After the demo I spoke Simon Waller, the CEO/Co-Founder for Lost In The Garden, the team behind Lightfield based in Vienna, Austria. With some eager questions, I started with the inspiration of the world. How did they do it? Waller mentioned that the creative director for the game would create random shapes and expanded on them to form the worlds that sets the maps. Which lead to the discussion on one of the most difficult parts when designing the game, and it was the actual tracks. Stated by Waller:
Way finding was one of the biggest problems when making the game. Making the paths for the player while finding their way between checkpoints was a big obstacle. With the freedom the player is given, it was pretty difficult leading them through the track.
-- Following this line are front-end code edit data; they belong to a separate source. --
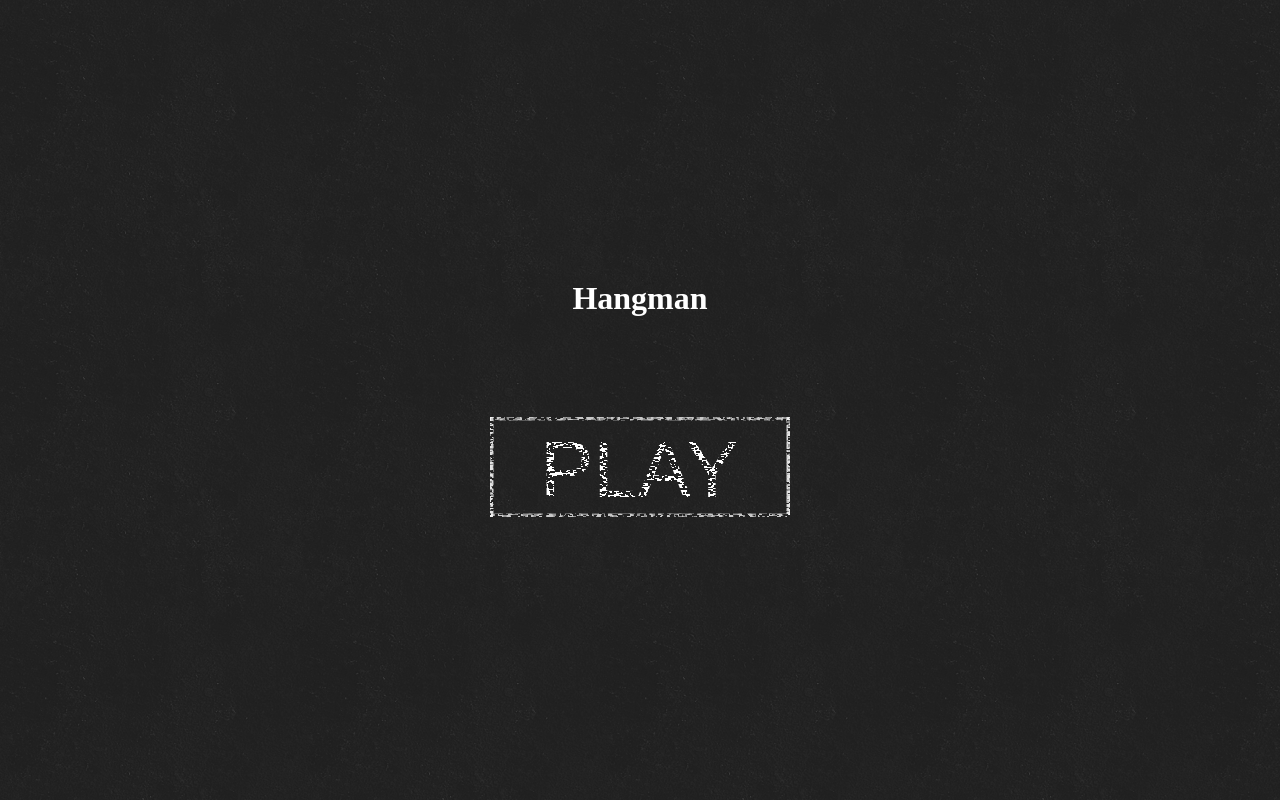
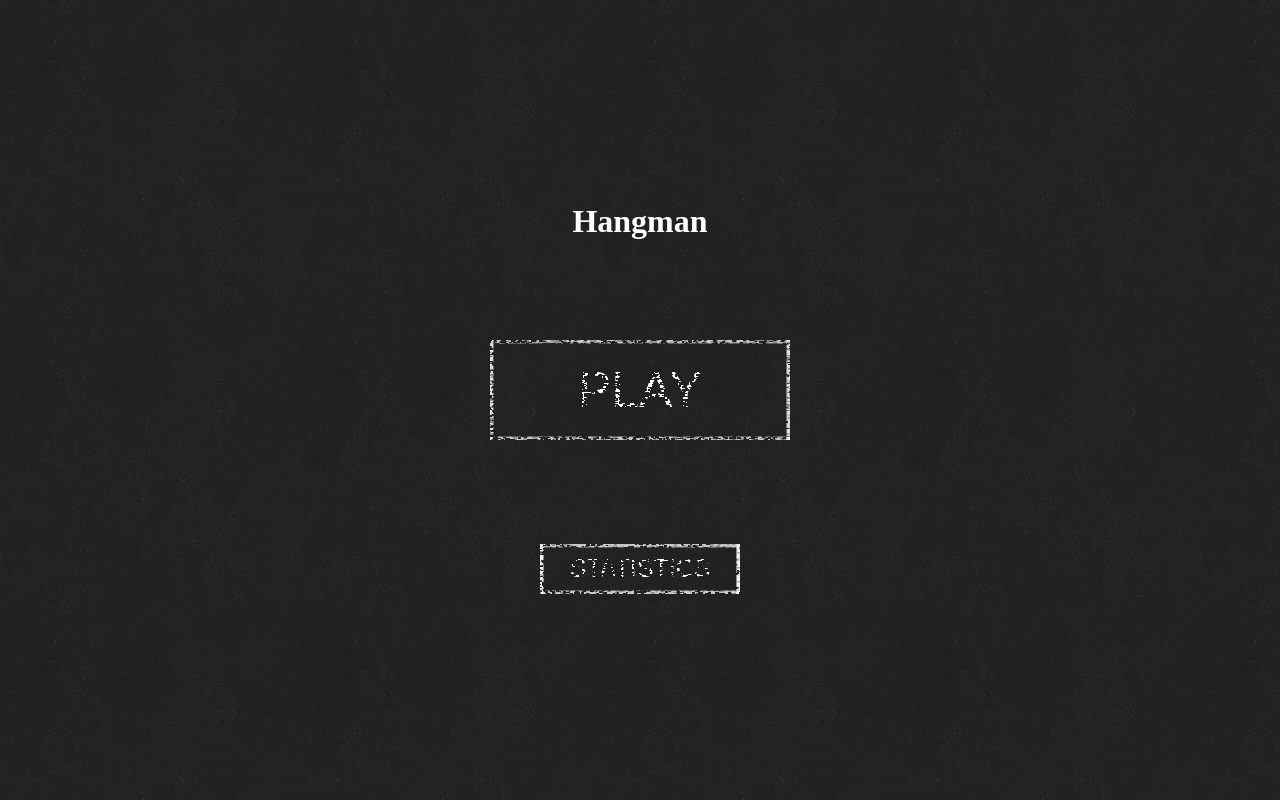
Before and after one commit to pfeldman/hangman, a React app in the folder app/: page / in a window 1280 px wide. Built offline with nearby package versions, Linux system fonts and the light colour scheme; a web font is replaced by a local one.

Commit message:
Add Home screen and routes

```diff
--- a/app/src/components/button/Button.js
+++ b/app/src/components/button/Button.js
@@ -2,23 +2,10 @@ import React, { Component } from 'react';
 import PropTypes from 'prop-types';
 import {drawInChalk, applySquareChalkStyle} from 'helpers/chalkHelper';
 
+import './Button.scss';
+
 class Button extends Component {
-  constructor() {
-    super();
-
-    this.handleEnter = this.handleEnter.bind(this);
-    this.handleLeave = this.handleLeave.bind(this);
-  }
-
   componentDidMount() {
-    this.drawSquare();
-  }
-
-  handleEnter() {
-    this.drawSquare('255,0,0');
-  }
-
-  handleLeave() {
     this.drawSquare();
   }
 
@@ -37,9 +24,10 @@ class Button extends Component {
           });
       });
 
-    ctx.font = "80px Arial";
+    ctx.font = `${height / 2}px Arial`;
     ctx.fillStyle = "white";
-    ctx.fillText(text, 50, 80);
+    ctx.textAlign = 'center';
+    ctx.fillText(text, width / 2, height - height / 3);
     applySquareChalkStyle(ctx,
       {
         x: 0,
@@ -58,10 +46,8 @@ class Button extends Component {
       <canvas
         width={width}
         height={height}
-        className={className}
+        className={`btn ${className}`}
         ref={canvas => this.startButton = canvas}
-        onMouseEnter={this.handleEnter}
-        onMouseLeave={this.handleLeave}
         onClick={onClick}
       />
     );
--- /dev/null
+++ b/app/src/components/button/Button.scss
@@ -0,0 +1,3 @@
+.btn {
+  cursor: pointer;
+}
--- a/app/src/components/gallow/Gallow.js
+++ b/app/src/components/gallow/Gallow.js
@@ -15,7 +15,7 @@ class Gallow extends Component {
   componentDidMount() {
     const ctx = this.canvas.getContext('2d');
 
-    drawInChalk(ctx, 50, 390, 250, 390, this.brushSize)
+    drawInChalk(ctx, 110, 390, 190, 390, this.brushSize)
       .then(() => {
         drawInChalk(ctx, 150, 390, 150, 100, this.brushSize)
           .then(() => {
--- a/app/src/components/home/Home.js
+++ b/app/src/components/home/Home.js
@@ -17,6 +17,14 @@ class Home extends Component {
             text="PLAY"
           />
         </div>
+        <div>
+          <Button
+            width={200}
+            height={50}
+            className="home__stats"
+            text="STATISTICS"
+          />
+        </div>
       </div>
     );
   }
--- a/app/src/components/home/Home.scss
+++ b/app/src/components/home/Home.scss
@@ -12,6 +12,6 @@
 
   &__start {
     margin-top: 100px;
-    cursor: pointer;
+    margin-bottom: 100px;
   }
 }
--- a/app/src/index.scss
+++ b/app/src/index.scss
@@ -1,4 +1,13 @@
 @import url(https://fonts.googleapis.com/css?family=Walter+Turncoat);
+
+@keyframes button {
+  0%   {transform: rotate(0deg);}
+  20%  {transform: rotate(-15deg);}
+  40%  {transform: rotate(15deg);}
+  60% {transform: rotate(-15deg);}
+  80% {transform: rotate(15deg);}
+  100% {transform: rotate(-15deg);}
+}
 
 body {
   margin: 0;
@@ -7,4 +16,13 @@ body {
     font-family: 'Walter Turncoat';
     color: white;
   }
+
+  .btn {
+    transition: all 0.1s ease-in-out;
+    &:hover {
+      animation-name: button;
+      animation-duration: 0.5s;
+      transform: rotate(-15deg);
+    }
+  }
 }
--- a/mocks/letter.json
+++ b/mocks/letter.json
@@ -1,3 +1,4 @@
 {
-    "errors": 6
+   "letter": "c",
+   "positions": [1, 3]
 }
--- a/mocks/letter2.json
+++ b/mocks/letter2.json
@@ -1,4 +1,3 @@
 {
-   "letter": "c",
-   "positions": [1, 3]
+    "errors": 1
 }
```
Asking him about the feedback from others who stopped by, a lot of it was just like mine and how enjoyable it is when learning how to actually play. As well as the fast paced racing and the game’s take on local play. Closing up on the interview I asked what was left out from the playable demo. He replied, that there are more maps to choose from when the game launches. And to possibly add a ship creator once the game is fully released. But he denied my question when I jokingly asked if the Bratwurst racer would be making its way into the game from one of their demos on their YouTube channel.
I highly recommend looking into this game if you like driving electric music, stimulating environments and splitscreen play. Lightfield will be available for Xbox One and Playstation 4.